● **ASSIGNMENT**: Which lines of the data contain the string "padding"? Show each of them.

● **ENTRIES SHOWN**:
========================================================================
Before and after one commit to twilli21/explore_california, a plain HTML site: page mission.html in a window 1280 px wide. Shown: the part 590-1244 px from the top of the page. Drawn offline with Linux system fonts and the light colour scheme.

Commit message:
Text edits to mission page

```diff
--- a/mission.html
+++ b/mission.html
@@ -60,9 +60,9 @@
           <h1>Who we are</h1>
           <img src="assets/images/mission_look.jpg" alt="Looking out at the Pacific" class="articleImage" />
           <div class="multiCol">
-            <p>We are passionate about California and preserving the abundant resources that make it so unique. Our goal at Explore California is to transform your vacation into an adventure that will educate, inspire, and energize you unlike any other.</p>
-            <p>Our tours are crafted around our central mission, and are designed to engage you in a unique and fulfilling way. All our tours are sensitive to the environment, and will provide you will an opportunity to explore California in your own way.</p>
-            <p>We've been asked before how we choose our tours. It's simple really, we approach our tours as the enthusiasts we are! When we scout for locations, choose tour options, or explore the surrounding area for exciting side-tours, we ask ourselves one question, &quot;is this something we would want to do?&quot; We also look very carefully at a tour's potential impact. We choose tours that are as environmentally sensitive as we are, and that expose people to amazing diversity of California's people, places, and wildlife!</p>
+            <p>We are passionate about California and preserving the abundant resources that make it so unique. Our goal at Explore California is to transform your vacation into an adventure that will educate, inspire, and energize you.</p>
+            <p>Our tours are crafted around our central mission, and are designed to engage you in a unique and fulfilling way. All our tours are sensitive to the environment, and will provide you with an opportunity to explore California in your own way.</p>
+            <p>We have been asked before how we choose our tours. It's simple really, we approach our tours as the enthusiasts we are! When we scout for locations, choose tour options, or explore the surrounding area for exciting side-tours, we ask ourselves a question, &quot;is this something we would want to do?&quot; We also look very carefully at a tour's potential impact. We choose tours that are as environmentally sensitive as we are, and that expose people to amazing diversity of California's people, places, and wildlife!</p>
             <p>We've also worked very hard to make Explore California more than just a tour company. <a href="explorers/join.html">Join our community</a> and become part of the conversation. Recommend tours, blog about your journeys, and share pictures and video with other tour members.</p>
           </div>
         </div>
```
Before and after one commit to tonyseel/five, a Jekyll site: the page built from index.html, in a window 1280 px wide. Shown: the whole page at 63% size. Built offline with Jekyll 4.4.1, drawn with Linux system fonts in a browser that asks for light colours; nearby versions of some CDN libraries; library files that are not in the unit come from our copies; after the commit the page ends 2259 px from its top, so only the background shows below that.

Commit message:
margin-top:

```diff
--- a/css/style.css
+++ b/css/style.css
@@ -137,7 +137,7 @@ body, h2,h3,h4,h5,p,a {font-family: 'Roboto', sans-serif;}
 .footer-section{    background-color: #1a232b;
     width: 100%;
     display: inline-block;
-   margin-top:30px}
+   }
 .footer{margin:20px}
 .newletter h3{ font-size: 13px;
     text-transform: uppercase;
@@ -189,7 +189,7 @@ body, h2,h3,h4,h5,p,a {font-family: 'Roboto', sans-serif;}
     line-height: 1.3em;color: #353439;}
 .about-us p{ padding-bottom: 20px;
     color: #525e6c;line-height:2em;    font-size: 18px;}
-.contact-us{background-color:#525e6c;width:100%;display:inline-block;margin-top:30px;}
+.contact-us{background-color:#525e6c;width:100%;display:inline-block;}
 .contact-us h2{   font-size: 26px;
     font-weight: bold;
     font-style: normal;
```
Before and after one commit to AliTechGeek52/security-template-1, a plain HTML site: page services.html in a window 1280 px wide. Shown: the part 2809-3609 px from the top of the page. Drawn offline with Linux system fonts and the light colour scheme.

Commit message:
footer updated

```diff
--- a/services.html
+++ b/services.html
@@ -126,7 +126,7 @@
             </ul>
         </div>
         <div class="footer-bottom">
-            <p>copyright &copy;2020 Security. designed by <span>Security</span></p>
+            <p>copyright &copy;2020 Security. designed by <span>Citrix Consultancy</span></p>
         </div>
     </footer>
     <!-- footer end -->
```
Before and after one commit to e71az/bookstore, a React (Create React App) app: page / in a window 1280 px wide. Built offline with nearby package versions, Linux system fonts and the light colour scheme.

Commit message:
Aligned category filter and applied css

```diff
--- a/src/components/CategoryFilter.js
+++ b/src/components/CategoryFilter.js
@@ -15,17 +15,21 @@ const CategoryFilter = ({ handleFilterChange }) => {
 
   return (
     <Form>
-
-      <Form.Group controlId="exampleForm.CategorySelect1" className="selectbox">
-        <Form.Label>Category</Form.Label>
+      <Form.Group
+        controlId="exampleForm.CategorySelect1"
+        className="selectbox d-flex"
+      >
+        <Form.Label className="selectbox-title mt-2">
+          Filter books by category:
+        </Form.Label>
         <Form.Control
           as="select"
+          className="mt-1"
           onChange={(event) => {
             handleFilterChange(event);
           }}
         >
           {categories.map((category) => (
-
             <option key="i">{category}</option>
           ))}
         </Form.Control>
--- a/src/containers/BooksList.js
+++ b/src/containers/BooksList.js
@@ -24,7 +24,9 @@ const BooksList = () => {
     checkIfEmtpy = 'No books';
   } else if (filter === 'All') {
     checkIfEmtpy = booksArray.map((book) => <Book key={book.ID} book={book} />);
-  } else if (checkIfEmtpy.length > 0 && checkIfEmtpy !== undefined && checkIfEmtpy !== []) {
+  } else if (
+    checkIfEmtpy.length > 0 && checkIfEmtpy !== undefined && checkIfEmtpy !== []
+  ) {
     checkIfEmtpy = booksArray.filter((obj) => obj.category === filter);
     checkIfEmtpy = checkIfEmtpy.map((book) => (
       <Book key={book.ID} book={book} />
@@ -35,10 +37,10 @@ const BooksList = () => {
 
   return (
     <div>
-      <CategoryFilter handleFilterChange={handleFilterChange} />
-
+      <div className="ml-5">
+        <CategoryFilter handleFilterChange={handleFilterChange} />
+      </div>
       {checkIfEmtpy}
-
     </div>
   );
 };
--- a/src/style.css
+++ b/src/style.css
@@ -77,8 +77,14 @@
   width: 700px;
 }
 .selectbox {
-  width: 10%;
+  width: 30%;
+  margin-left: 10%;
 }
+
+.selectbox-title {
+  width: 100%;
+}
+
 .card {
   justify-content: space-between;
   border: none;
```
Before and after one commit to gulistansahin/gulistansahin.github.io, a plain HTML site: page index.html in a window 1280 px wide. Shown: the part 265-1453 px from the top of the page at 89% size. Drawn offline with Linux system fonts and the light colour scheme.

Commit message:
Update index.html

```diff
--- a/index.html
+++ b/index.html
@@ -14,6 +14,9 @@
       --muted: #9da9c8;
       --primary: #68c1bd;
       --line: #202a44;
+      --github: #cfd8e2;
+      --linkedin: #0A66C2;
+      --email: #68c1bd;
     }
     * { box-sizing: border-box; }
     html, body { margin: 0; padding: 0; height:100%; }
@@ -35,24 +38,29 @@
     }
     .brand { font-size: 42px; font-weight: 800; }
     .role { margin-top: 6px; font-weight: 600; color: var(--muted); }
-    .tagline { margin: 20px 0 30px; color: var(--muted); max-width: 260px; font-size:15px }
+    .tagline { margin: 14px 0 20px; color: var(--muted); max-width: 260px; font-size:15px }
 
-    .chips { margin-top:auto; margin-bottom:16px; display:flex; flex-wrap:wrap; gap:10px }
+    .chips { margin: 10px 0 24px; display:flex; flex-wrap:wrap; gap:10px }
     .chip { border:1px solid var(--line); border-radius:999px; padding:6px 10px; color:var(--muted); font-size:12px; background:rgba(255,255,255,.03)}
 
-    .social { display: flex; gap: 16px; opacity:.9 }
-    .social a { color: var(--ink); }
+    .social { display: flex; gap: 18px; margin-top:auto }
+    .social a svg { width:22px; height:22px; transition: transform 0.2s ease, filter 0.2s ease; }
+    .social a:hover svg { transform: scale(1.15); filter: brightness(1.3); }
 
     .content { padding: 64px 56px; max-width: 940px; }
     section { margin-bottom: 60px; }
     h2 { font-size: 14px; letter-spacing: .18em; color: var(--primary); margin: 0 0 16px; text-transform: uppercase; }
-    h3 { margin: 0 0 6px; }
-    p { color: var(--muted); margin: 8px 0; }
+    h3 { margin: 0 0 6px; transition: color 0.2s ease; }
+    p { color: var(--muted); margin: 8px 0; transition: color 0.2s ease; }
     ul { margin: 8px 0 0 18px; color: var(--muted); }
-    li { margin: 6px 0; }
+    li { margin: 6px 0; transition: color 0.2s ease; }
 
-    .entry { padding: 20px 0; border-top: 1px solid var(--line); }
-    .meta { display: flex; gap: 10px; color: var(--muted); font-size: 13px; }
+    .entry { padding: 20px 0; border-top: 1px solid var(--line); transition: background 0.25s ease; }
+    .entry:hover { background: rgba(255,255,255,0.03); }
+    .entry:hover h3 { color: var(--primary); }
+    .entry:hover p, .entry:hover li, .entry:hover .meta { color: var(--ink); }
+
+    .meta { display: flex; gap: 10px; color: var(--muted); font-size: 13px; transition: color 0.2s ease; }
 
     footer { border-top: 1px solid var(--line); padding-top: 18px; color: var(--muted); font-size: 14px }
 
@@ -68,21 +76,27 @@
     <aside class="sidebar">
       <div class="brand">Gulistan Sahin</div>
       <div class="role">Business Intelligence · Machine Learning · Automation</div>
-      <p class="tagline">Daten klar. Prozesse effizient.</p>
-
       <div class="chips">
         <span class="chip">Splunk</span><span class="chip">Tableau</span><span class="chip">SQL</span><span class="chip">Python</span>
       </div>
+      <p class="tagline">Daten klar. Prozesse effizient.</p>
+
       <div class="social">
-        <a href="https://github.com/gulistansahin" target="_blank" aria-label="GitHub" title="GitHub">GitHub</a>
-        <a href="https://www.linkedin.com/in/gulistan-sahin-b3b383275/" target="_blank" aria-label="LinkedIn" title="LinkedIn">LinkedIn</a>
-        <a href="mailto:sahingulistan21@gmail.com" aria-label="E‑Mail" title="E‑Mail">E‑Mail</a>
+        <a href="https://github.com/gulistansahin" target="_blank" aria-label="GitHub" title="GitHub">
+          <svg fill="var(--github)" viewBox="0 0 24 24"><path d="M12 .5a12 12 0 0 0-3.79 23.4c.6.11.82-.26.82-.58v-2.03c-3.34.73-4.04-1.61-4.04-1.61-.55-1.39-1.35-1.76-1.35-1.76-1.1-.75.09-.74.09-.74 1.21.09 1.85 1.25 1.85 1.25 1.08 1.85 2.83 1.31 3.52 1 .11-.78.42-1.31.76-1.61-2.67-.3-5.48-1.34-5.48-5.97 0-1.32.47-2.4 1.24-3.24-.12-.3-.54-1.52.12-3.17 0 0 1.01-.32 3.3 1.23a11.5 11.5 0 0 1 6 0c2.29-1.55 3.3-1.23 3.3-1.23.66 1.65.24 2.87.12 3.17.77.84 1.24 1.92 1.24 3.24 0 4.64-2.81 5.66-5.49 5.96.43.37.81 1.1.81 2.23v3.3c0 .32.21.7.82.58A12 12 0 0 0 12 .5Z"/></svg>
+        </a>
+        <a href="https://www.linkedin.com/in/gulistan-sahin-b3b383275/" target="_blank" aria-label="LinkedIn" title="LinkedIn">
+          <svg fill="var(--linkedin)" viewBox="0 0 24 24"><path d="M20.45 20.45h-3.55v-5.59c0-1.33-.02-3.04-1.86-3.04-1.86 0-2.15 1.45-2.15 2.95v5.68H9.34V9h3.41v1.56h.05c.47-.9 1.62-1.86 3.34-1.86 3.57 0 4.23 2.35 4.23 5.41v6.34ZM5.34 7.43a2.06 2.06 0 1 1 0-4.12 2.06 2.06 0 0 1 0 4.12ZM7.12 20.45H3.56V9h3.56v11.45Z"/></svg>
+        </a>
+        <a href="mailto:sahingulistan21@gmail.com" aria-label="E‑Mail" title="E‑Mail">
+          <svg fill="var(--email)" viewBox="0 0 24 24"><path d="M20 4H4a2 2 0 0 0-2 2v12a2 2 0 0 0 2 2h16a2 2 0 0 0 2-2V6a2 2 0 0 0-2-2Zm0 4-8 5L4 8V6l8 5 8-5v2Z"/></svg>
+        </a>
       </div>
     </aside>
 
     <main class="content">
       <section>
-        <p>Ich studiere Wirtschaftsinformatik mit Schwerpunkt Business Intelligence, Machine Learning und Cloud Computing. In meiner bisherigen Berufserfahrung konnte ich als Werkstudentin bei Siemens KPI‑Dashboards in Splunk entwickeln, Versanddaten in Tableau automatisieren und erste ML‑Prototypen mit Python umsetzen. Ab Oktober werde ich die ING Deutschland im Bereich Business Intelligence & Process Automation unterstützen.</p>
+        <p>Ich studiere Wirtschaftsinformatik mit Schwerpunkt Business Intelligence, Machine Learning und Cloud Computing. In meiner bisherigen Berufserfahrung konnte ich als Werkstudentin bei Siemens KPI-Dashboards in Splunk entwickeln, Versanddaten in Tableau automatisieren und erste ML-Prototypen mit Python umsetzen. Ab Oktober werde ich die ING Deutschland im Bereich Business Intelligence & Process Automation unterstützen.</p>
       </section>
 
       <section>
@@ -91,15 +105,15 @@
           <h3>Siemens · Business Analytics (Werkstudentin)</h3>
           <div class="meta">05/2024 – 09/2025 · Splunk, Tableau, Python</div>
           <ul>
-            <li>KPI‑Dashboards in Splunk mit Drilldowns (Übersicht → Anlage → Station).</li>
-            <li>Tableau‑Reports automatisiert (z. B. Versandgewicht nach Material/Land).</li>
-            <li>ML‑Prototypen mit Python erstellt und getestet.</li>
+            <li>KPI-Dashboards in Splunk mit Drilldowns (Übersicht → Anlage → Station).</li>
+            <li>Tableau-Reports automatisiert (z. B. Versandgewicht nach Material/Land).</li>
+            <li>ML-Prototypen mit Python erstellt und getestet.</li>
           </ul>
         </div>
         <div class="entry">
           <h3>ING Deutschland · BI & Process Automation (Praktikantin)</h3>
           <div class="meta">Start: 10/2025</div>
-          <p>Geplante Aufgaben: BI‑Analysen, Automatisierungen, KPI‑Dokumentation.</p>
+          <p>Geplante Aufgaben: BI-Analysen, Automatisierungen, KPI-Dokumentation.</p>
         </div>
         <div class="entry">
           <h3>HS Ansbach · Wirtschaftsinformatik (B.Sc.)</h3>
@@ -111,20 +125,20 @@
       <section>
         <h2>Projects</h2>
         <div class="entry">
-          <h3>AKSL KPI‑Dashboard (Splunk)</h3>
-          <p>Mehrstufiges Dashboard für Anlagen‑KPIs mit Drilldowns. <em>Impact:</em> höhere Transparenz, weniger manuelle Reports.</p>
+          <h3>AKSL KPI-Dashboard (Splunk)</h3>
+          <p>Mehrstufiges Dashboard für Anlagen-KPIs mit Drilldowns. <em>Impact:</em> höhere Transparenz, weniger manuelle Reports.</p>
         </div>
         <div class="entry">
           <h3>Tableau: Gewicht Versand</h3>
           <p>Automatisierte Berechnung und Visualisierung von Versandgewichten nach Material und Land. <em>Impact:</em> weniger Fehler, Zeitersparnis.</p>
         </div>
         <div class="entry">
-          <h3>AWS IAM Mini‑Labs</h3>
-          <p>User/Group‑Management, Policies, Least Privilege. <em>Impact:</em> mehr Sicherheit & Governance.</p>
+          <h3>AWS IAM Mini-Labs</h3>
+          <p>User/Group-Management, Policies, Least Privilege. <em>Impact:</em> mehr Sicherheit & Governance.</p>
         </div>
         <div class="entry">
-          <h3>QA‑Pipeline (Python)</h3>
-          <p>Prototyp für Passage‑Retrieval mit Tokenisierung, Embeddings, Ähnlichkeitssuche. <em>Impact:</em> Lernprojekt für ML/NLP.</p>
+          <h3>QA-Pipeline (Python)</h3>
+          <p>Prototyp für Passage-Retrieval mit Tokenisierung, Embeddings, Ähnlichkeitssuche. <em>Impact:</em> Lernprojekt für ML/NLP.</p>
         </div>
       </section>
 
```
========================================================================
● **OUTPUT OF THE TASK**:
 .about-us p{ padding-bottom: 20px;
     html, body { margin: 0; padding: 0; height:100%; }
     .chip { border:1px solid var(--line); border-radius:999px; padding:6px 10px; color:var(--muted); font-size:12px; background:rgba(255,255,255,.03)}
     .content { padding: 64px 56px; max-width: 940px; }
-    .entry { padding: 20px 0; border-top: 1px solid var(--line); }
+    .entry { padding: 20px 0; border-top: 1px solid var(--line); transition: background 0.25s ease; }
     footer { border-top: 1px solid var(--line); padding-top: 18px; color: var(--muted); font-size: 14px }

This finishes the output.